  • Wellcome Trust Research Fellowship (2012-2018): ‘Galen’s Commentary to the Hippocratic Epidemics, Book Six: An Edition and Translation of the Extant Arabic Translation’ (U. Vagelpohl)
  • Wellcome Trust University Award (2013-2018): ‘Medical Prognosis in Late Antiquity’ (C. Petit):

This five-year project is funded through a Wellcome University Award (2013-2018). C. Petit will complete a thorough exploration of late antique evidence on diagnostic and prognostic tools and theories in order to assess the Hippocratic and Galenic legacy in this crucially transformative period for the history of medicine.

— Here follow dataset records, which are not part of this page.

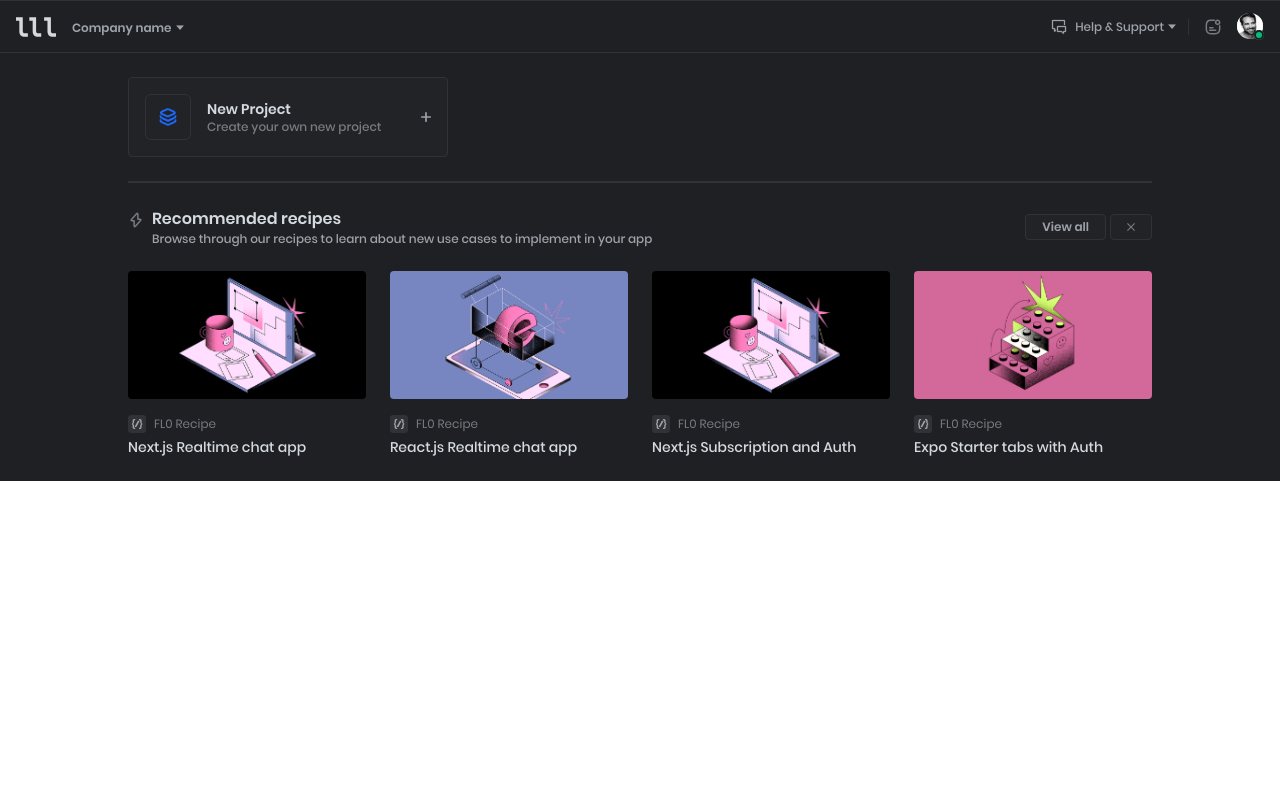
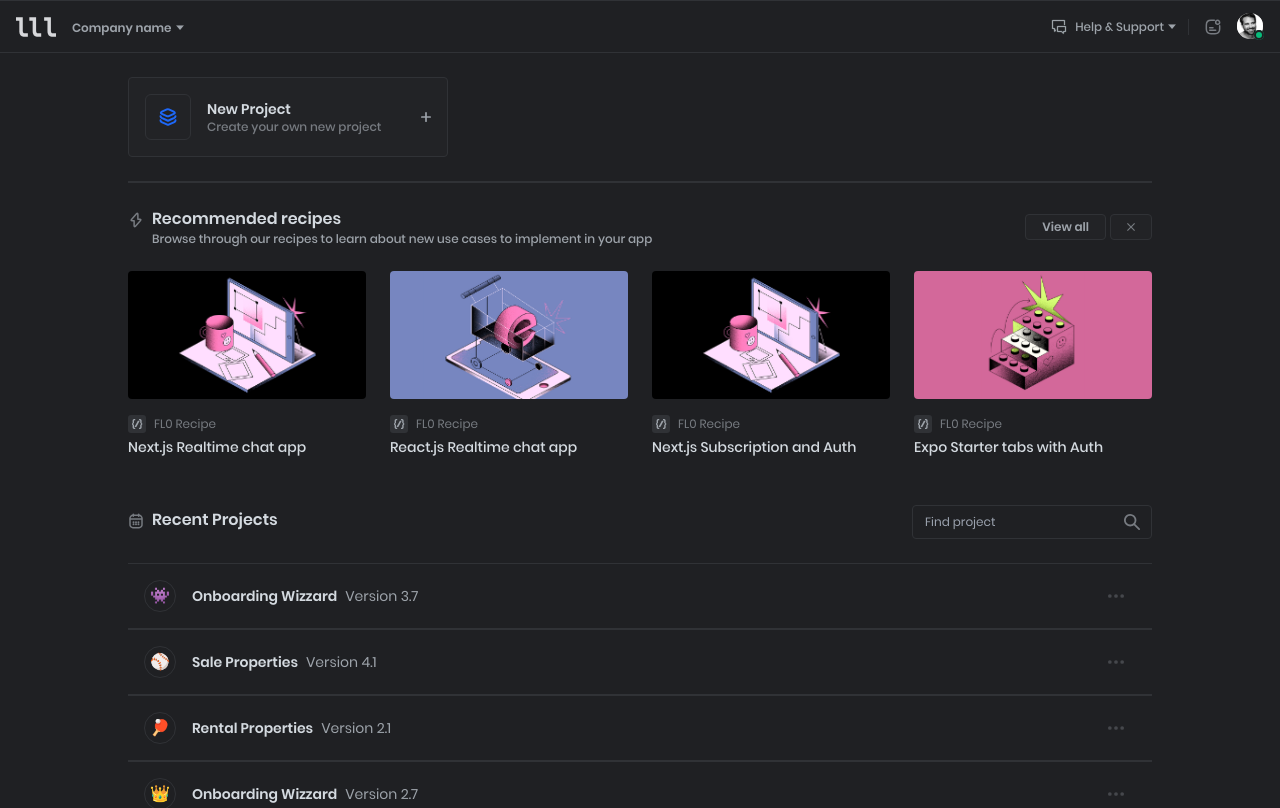
Before and after one commit to itsmetambui/fl0-assessment, a Next.js app: page / in a window 1280 px wide. Shown: the top 808 px of the page. Built offline with nearby package versions, Linux system fonts and the light colour scheme.

Commit message:
feat: add recent projects section

```diff
--- /dev/null
+++ b/components/ProjectCard.tsx
@@ -0,0 +1,107 @@
+import cn from "classnames";
+import { Popover, Transition } from "@headlessui/react";
+import { Fragment } from "react";
+import Image from "next/image";
+import Link from "next/link";
+
+type ProjectCardProps = React.HTMLProps<HTMLDivElement> & {
+  id: string;
+  icon: string;
+  name: string;
+  versions: {
+    number: number;
+    env: string;
+    timestamp: Date;
+  }[];
+};
+
+export default function ProjectCard({
+  id,
+  icon,
+  name,
+  versions,
+  ...divProps
+}: ProjectCardProps) {
+  return (
+    <div
+      {...divProps}
+      className={cn(
+        "flex justify-between items-center p-4 border-t border-b border-dark-lighter",
+        divProps.className
+      )}
+    >
+      <div className="flex items-center justify-between gap-4">
+        <div className="relative flex items-center justify-center w-8 h-8 border rounded-full border-dark-lighter">
+          {icon}
+        </div>
+        <div className="text-sm">
+          <span className="mr-2 font-semibold text-spacegrey-lighter">
+            {name}
+          </span>
+          <span className="font-regular text-spacegrey">{`Version ${versions[0].number}`}</span>
+        </div>
+      </div>
+      <div>
+        <Popover className="relative">
+          <Popover.Button className="inline-flex items-center px-3 py-2 text-base font-medium rounded-md focus:outline-none focus-visible:ring-1 focus-visible:ring-white focus-visible:ring-opacity-75">
+            <Image
+              src="/images/3 Dotts workspace.svg"
+              height={16}
+              width={16}
+              alt="project menu"
+            />
+          </Popover.Button>
+          <Transition
+            as={Fragment}
+            enter="transition ease-out duration-200"
+            enterFrom="opacity-0 translate-y-1"
+            enterTo="opacity-100 translate-y-0"
+            leave="transition ease-in duration-150"
+            leaveFrom="opacity-100 translate-y-0"
+            leaveTo="opacity-0 translate-y-1"
+          >
+            <Popover.Panel className="absolute z-10 p-1 transform -translate-x-full border rounded-md w-72 left-1/2 border-dark-lighter bg-dark-darker">
+              <div className="p-2 overflow-hidden rounded-lg shadow-lg ring-1 ring-black ring-opacity-5 ">
+                <div className="mb-6 text-xs font-medium text-spacegrey">
+                  Versions
+                </div>
+                <div>
+                  {versions.map((v) => (
+                    <Link
+                      key={v.number}
+                      href={`/projects/${id}/versions/${v.number}`}
+                      passHref
+                    >
+                      <div className="flex items-start justify-start gap-6 p-2 my-2 text-sm border rounded-sm cursor-pointer border-dark-lighter">
+                        <div className="basis-12">
+                          <span
+                            className={cn(
+                              "px-1 rounded-sm font-medium uppercase bg-opacity-30",
+                              {
+                                "bg-green-400 text-green-600": v.env === "uta",
+                                " bg-orange-400 text-orange-600":
+                                  v.env === "prod",
+                              }
+                            )}
+                          >
+                            {v.env}
+                          </span>
+                        </div>
+                        <div>
+                          <p className="font-semibold text-spacegrey-lighter">
+                            {name}
+                          </p>
+                          <p className="font-regular text-spacegrey">{`Version ${v.number}`}</p>
+                        </div>
+                      </div>
+                    </Link>
+                  ))}
+                </div>
+              </div>
+            </Popover.Panel>
+          </Transition>
+        </Popover>
+      </div>
+    </div>
+  );
+}
--- a/package.json
+++ b/package.json
@@ -8,6 +8,7 @@
     "lint": "next lint"
   },
   "dependencies": {
+    "@headlessui/react": "^1.4.3",
     "classnames": "^2.3.1",
     "next": "12.0.10",
     "react": "17.0.2",
--- a/pages/index.tsx
+++ b/pages/index.tsx
@@ -5,6 +5,7 @@
 
 import Header from "../components/Header";
 import NewProjectButton from "../components/NewProjectButton";
+import ProjectCard from "../components/ProjectCard";
 import RecipeCard from "../components/RecipeCard";
 
 const Home: NextPage = () => {
@@ -38,6 +39,128 @@
         image: "/images/Mask Group -2.png",
       },
       name: "Expo Starter tabs with Auth",
+    },
+  ];
+
+  const projects = [
+    {
+      id: uuidv4(),
+      icon: "👾",
+      name: "Onboarding Wizzard",
+      versions: [
+        {
+          number: 3.7,
+          env: "uta",
+          timestamp: new Date(),
+        },
+        {
+          number: 3.6,
+          env: "prod",
+          timestamp: new Date(),
+        },
+      ],
+    },
+    {
+      id: uuidv4(),
+      icon: "⚾",
+      name: "Sale Properties",
+      versions: [
+        {
+          number: 4.1,
+          env: "uta",
+          timestamp: new Date(),
+        },
+        {
+          number: 4.0,
+          env: "prod",
+          timestamp: new Date(),
+        },
+      ],
+    },
+    {
+      id: uuidv4(),
+      icon: "🏓",
+      name: "Rental Properties",
+      versions: [
+        {
+          number: 2.1,
+          env: "uta",
+          timestamp: new Date(),
+        },
+        {
+          number: 2.0,
+          env: "prod",
+          timestamp: new Date(),
+        },
+      ],
+    },
+    {
+      id: uuidv4(),
+      icon: "👑",
+      name: "Onboarding Wizzard",
+      versions: [
+        {
+          number: 2.7,
+          env: "uta",
+          timestamp: new Date(),
+        },
+        {
+          number: 2.5,
+          env: "prod",
+          timestamp: new Date(),
+        },
+      ],
+    },
+    {
+      id: uuidv4(),
+      icon: "🏏",
+      name: "Sale Properties",
+      versions: [
+        {
+          number: 5.7,
+          env: "uta",
+          timestamp: new Date(),
+        },
+        {
+          number: 5.5,
+          env: "prod",
+          timestamp: new Date(),
+        },
+      ],
+    },
+    {
+      id: uuidv4(),
+      icon: "🚀",
+      name: "Map Filters",
+      versions: [
+        {
+          number: 1.7,
+          env: "uta",
+          timestamp: new Date(),
+        },
+        {
+          number: 1.0,
+          env: "prod",
+          timestamp: new Date(),
+        },
+      ],
+    },
+    {
+      id: uuidv4(),
+      icon: "🔫",
+      name: "Onboarding Wizzard",
+      versions: [
+        {
+          number: 1.9,
+          env: "uta",
+          timestamp: new Date(),
+        },
+        {
+          number: 1.0,
+          env: "prod",
+          timestamp: new Date(),
+        },
+      ],
     },
   ];
 
@@ -98,6 +221,55 @@
             ))}
           </div>
         </section>
+
+        <section className="py-6">
+          <div className="flex items-center justify-between mb-6">
+            <div className="flex items-start gap-2">
+              <div className="pt-1">
+                <Image
+                  src="/images/vuesax-linear-calendar.svg"
+                  height={16}
+                  width={16}
+                  alt="lightning"
+                />
+              </div>
+              <div>
+                <p className="text-base font-semibold text-spacegrey-lighter">
+                  Recent Projects
+                </p>
+              </div>
+            </div>
+            <label className="relative block">
+              <span className="sr-only">Search</span>
+              <span className="absolute inset-y-0 right-0 flex items-center pr-3">
+                <Image
+                  src="/images/Icon_search.svg"
+                  height={16}
+                  width={16}
+                  alt="lightnign"
+                />
+              </span>
+              <input
+                className="block px-3 py-2 text-xs border rounded w-60 border-dark-lighter bg-dark-darker text-medium focus:outline-none focus:border-dark-lighter focus:ring-dark-lighter focus:ring-1 text-"
+                placeholder="Find project"
+                type="text"
+                name="search"
+              />
+            </label>
+          </div>
+
+          <div>
+            {projects.map(({ id, icon, name, versions }) => (
+              <ProjectCard
+                key={id}
+                id={id}
+                icon={icon}
+                name={name}
+                versions={versions}
+              />
+            ))}
+          </div>
+        </section>
       </main>
     </div>
   );
```
Also changed, not shown: 1 other file (tests, documents, lock files or other folders).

The project outcomes will include a monograph on Medical Diagnosis and Prognosis in Late antiquity and the first critical editions of five texts of dubious authorship and date, presumed to be late antique takes on prognostic strategies such as uroscopy, sphygmology and astro-medical observation (see above).

The project will also include conferences that highlight several key issues at stake in the project:

*late antiquity as a period of transformation and transition of the Hippocratic and Galenic legacy towards the various trends of medieval medicine (Islamic, Byzantine, Western)

*the insufficiently explored correspondences between various ancient predictive strategies (medical, divinatory, astronomical, astrological…)

*the formation and the development of the Galenic corpus after Galen’s death, through the case of several texts once ascribed to Galen, now deemed inauthentic

vivesection galen

Read more about Caroline Petit's research into the Medical Humanities on the

Medicine, Ancient and Modern